▶ _What you should do_
If a line in the entries contains the string "index", include that line in your answer.

▶ _Data_
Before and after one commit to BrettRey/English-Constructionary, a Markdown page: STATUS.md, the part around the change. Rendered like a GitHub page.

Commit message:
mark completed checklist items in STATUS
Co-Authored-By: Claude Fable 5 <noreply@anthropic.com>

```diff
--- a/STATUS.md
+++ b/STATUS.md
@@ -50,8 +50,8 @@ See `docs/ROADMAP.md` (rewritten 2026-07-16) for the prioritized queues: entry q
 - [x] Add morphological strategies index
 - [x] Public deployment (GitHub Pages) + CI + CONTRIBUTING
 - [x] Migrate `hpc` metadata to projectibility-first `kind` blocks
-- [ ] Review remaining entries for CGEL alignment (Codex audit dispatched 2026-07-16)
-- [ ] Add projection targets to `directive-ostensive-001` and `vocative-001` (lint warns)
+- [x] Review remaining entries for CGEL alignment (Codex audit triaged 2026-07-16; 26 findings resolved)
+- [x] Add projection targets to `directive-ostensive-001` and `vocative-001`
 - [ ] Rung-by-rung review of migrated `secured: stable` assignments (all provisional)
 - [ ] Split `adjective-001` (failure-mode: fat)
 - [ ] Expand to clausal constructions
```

==

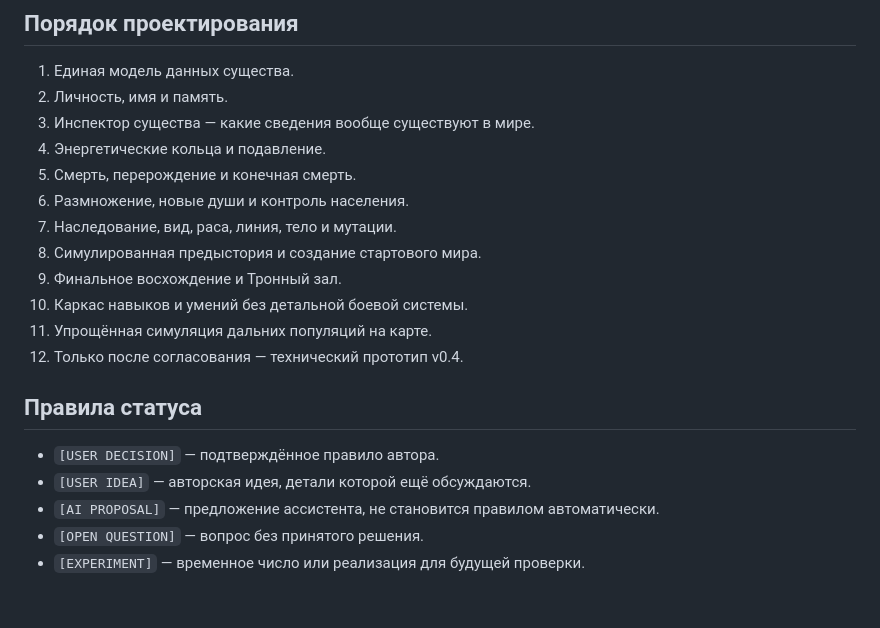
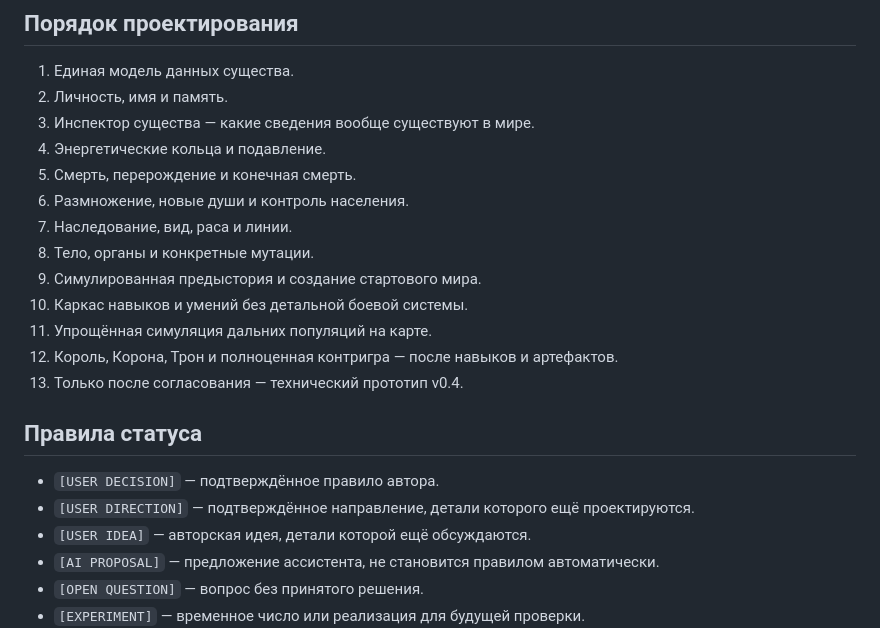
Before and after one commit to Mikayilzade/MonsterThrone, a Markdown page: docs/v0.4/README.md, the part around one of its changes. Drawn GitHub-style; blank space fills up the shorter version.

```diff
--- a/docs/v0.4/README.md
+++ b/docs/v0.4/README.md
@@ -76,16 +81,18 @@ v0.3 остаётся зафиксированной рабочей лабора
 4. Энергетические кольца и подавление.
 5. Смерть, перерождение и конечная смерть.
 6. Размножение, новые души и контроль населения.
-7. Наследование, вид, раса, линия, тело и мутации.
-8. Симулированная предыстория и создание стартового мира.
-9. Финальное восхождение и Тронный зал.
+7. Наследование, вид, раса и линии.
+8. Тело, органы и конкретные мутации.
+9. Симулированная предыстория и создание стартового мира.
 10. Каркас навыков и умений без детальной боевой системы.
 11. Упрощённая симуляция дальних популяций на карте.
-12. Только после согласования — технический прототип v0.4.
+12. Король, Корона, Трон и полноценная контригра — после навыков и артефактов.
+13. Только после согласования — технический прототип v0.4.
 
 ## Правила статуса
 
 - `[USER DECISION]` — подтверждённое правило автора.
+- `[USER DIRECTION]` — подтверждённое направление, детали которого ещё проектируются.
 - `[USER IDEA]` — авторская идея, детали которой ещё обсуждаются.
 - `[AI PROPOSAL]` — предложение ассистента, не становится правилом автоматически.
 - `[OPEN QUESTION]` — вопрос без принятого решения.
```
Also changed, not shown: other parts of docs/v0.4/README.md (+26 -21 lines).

---

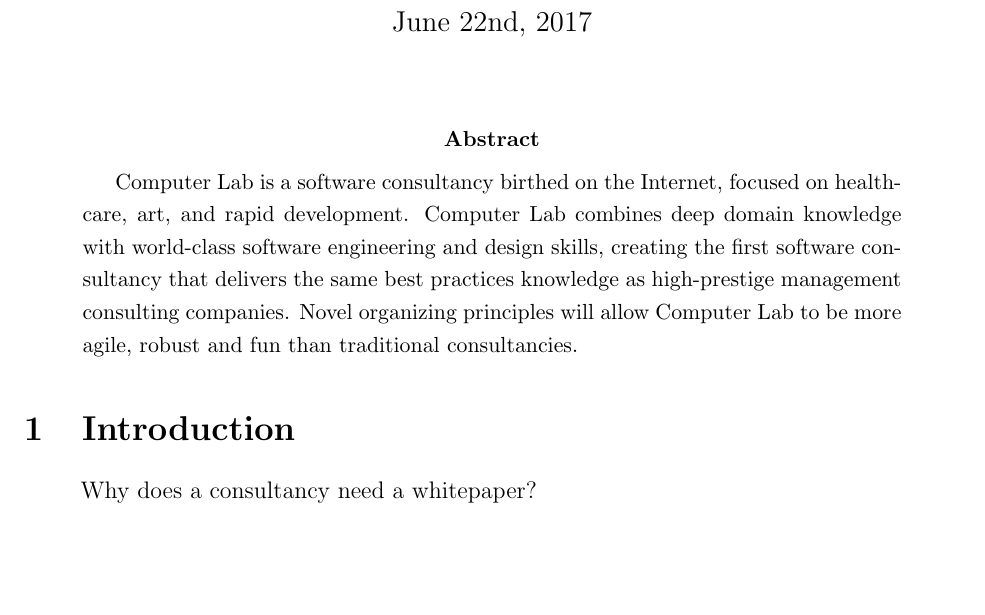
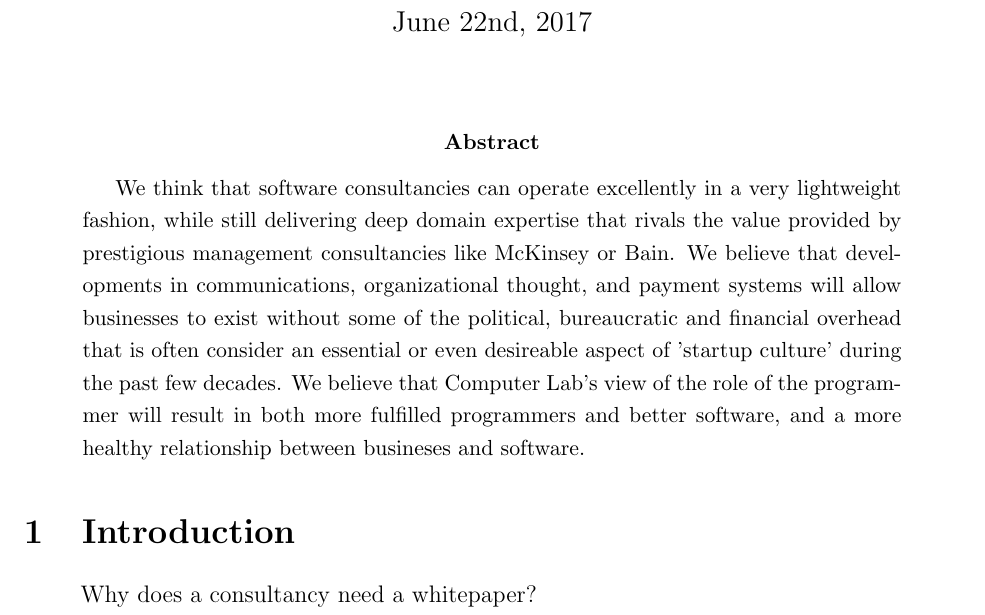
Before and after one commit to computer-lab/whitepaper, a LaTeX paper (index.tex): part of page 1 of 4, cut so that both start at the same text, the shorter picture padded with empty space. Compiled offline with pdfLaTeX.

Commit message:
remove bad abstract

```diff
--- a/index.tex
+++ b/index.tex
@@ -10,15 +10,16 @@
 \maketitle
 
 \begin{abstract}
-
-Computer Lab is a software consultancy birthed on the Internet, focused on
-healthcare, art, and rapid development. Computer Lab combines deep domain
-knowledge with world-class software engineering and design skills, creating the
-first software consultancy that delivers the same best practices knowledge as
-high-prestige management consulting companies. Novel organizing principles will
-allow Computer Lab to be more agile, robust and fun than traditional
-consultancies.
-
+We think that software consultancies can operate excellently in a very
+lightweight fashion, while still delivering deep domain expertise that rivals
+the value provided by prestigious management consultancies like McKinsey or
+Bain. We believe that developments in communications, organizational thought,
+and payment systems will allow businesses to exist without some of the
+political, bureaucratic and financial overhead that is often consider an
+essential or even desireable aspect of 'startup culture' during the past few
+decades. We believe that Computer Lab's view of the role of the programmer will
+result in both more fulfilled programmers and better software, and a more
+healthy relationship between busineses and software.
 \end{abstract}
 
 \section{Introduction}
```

▶ _Solution_
 - [x] Add morphological strategies index
Before and after one commit to computer-lab/whitepaper, a LaTeX paper (index.tex): part of page 1 of 4, cut so that both start at the same text, the shorter picture padded with empty space. Compiled offline with pdfLaTeX.
--- a/index.tex
+++ b/index.tex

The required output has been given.